Shops History Newmarket. http://www.newmarketshops.info/index.html. [Note: newmarketshops.info has been supplied with information regarding the medical history of Newmarket by the author of talkingdust.net since August 2013 (see footnotes on some of the pages). Both websites continue to be developed, and in this sense are mutually symbiotic.]
Suffolk Medical Biographies. http://www.suffolkmedicalbiographies.co.uk (originally accessed pre October 2013). [Note: see comments regarding this website on the Francis Greene page.]
The Minter Exchange. Page on John Minter. http://www.theminters.co.uk/getperson.php?personID=I35&tree=folkestone (accessed 24th April 2017). [Note: it can also be seen from the links on this website how the Margaret Minter married to John Gill is related to Robert James Peck’s wife Sarah Minter; basically Sarah’s father John had an uncle Michael who was the father of Margaret.]
The Peck family Bible, which is an extraordinary source. It’s a copy of the Geneva Bible (an early English translation), printed in London in 1582, later owned by ‘John Floyd Citizen of London and Comb Maker by Trade’, who was ‘born in the year 1621’. His daughter Elizabeth married a Josiah Peck in 1674. Josiah’s grandson, George Peck, started to record family details in the Bible in 1754, with the request that it be passed down in the family. Amazingly this is still happening, over 250 years later! Floyd Clay Peck was the grandson of George Peck, so a great, great, great grandson of the original John Floyd. So this original John’s surname of Floyd passed down through his daughter to subsequent generations of Peck as a non-surname (perhaps not least because of this family Bible). Even more amazingly, the name is still in use today (see the second source above), so remarkably it has persisted 400 years in the same family like a surname that isn’t! Floyd Clay Peck is the first medic mentioned in these family records, born on 24th October 1760, dying at Chelmsford in 1802, described as a Chemist. For entries regarding his son Robert James Peck and grandson Floyd Minter Peck see the pages dedicated to them. Floyd Clay Peck had two other sons who died in childhood, and another lost at sea (which the Chelmsford fire account above reveals was in 1808, when he would have been in his mid teens), and he had two daughters as well, with no further details given. [Note: details taken from a full transcript supplied to me by the Peck family and images of some original pages as shown above.]

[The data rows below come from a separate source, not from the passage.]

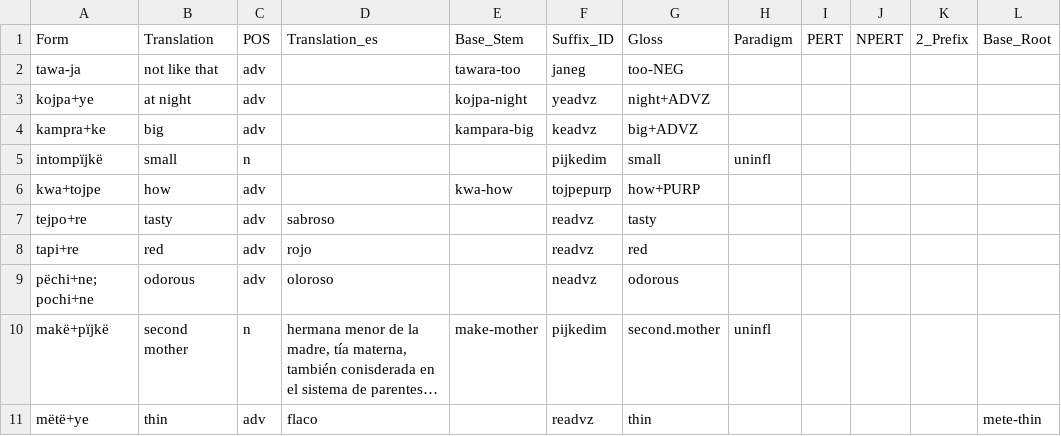
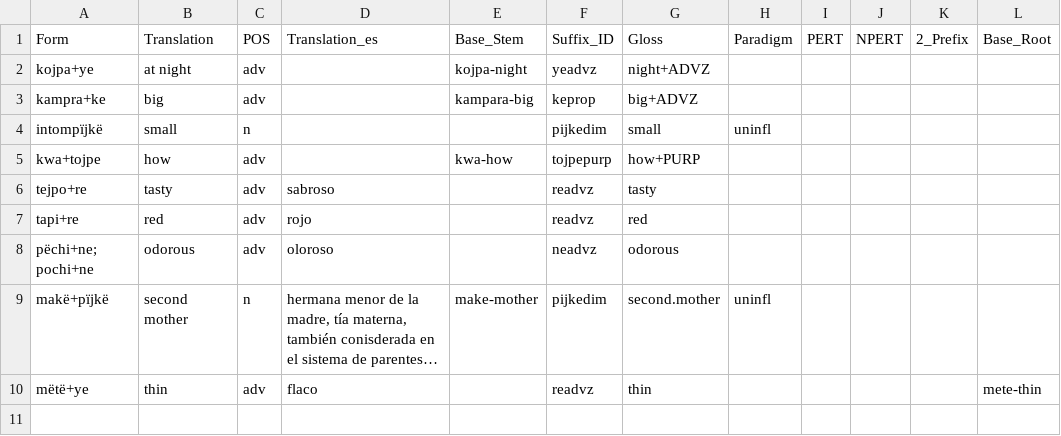
Before and after one commit to fmatter/uniparser-yawarana, a CSV file: data/derivations/misc_derivations.csv, drawn as a sheet; long unchanged cells end in ….

```diff
--- a/data/derivations/misc_derivations.csv
+++ b/data/derivations/misc_derivations.csv
@@ -1,5 +1,4 @@
 Form,Translation,POS,Translation_es,Base_Stem,Suffix_ID,Gloss,Paradigm,PERT,NPERT,2_Prefix,Base_Root
-tawa-ja,not like that,adv,,tawara-too,janeg,too-NEG,,,,,
 kojpa+ye,at night,adv,,kojpa-night,yeadvz,night+ADVZ,,,,,
-kampra+ke,big,adv,,kampara-big,keadvz,big+ADVZ,,,,,
+kampra+ke,big,adv,,kampara-big,keprop,big+ADVZ,,,,,
 intompïjkë,small,n,,,pijkedim,small,uninfl,,,,
```
Also changed, not shown: data/manual_roots.csv, 5 other files.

Note: For published material referenced on this website see the ‘Acknowledgements for resources of published material’ section on the ‘Usage &c.’ page. The sources used for original unpublished documents are noted after each individual reference. Any census records are referenced directly to The National Archives, since images of these are so ubiquitous on microfilm and as digital images that they almost function like published works. Census records are covered by the ‘Open Government Licence’ as should be other such public records (see the ‘Copyright and related issues’ section on the ‘Usage &c.’ page for which references constitute public records, and any other copyright issues more generally such as fair dealing/use etc.).